__Provided records__
____
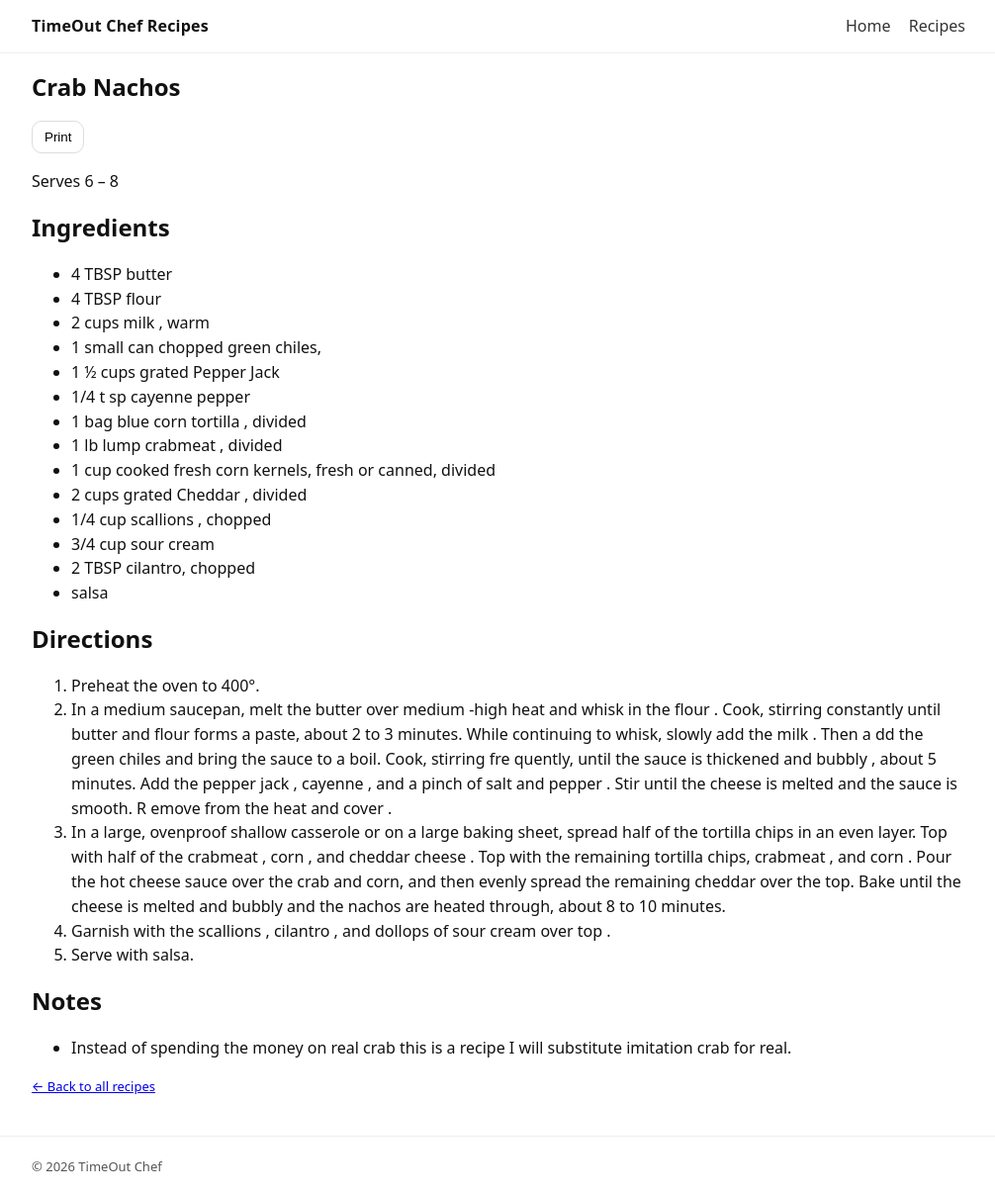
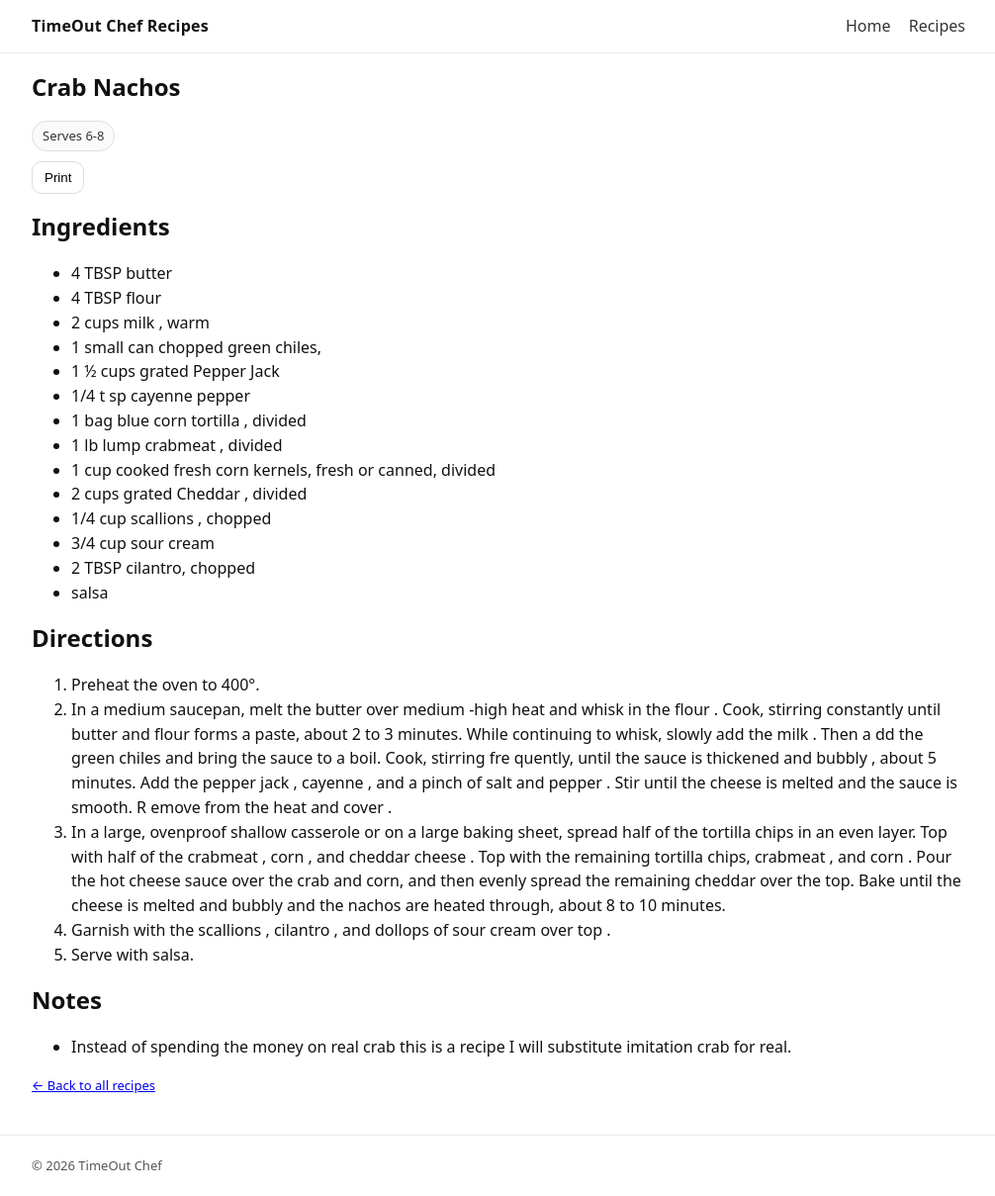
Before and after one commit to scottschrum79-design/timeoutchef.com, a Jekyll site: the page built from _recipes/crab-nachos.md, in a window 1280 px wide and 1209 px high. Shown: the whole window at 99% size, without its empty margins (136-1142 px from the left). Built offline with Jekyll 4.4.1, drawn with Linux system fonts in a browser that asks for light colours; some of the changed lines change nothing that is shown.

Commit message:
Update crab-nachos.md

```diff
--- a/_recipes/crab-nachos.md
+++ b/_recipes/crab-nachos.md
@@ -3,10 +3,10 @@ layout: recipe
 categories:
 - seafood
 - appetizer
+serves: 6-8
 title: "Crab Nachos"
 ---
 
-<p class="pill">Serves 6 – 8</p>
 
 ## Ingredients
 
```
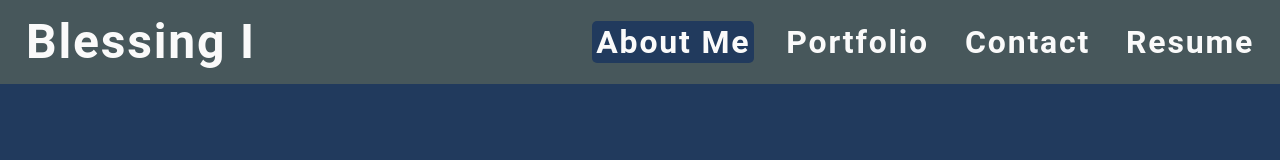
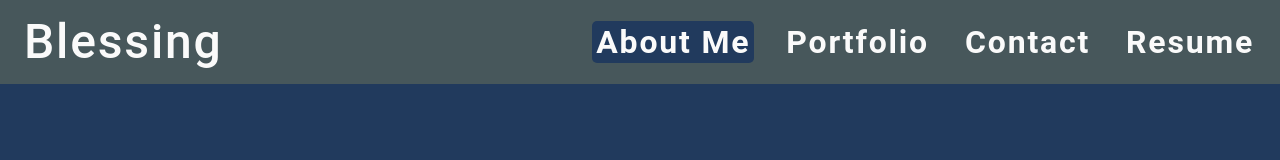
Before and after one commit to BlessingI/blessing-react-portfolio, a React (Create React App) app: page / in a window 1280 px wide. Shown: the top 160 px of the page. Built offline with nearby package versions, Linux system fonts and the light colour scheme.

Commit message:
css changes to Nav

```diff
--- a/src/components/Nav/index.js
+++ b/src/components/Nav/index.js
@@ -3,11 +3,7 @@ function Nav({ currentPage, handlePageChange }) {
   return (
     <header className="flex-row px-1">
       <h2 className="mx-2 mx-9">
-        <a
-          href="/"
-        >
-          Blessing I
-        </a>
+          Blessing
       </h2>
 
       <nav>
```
____
__Prompt__
Please give all of the material again, exactly, without the images.

__Reply__
Before and after one commit to scottschrum79-design/timeoutchef.com, a Jekyll site: the page built from _recipes/crab-nachos.md, in a window 1280 px wide and 1209 px high. Shown: the whole window at 99% size, without its empty margins (136-1142 px from the left). Built offline with Jekyll 4.4.1, drawn with Linux system fonts in a browser that asks for light colours; some of the changed lines change nothing that is shown.

Commit message:
Update crab-nachos.md

```diff
--- a/_recipes/crab-nachos.md
+++ b/_recipes/crab-nachos.md
@@ -3,10 +3,10 @@ layout: recipe
 categories:
 - seafood
 - appetizer
+serves: 6-8
 title: "Crab Nachos"
 ---
 
-<p class="pill">Serves 6 – 8</p>
 
 ## Ingredients
 
```
Before and after one commit to BlessingI/blessing-react-portfolio, a React (Create React App) app: page / in a window 1280 px wide. Shown: the top 160 px of the page. Built offline with nearby package versions, Linux system fonts and the light colour scheme.

Commit message:
css changes to Nav

```diff
--- a/src/components/Nav/index.js
+++ b/src/components/Nav/index.js
@@ -3,11 +3,7 @@ function Nav({ currentPage, handlePageChange }) {
   return (
     <header className="flex-row px-1">
       <h2 className="mx-2 mx-9">
-        <a
-          href="/"
-        >
-          Blessing I
-        </a>
+          Blessing
       </h2>
 
       <nav>
```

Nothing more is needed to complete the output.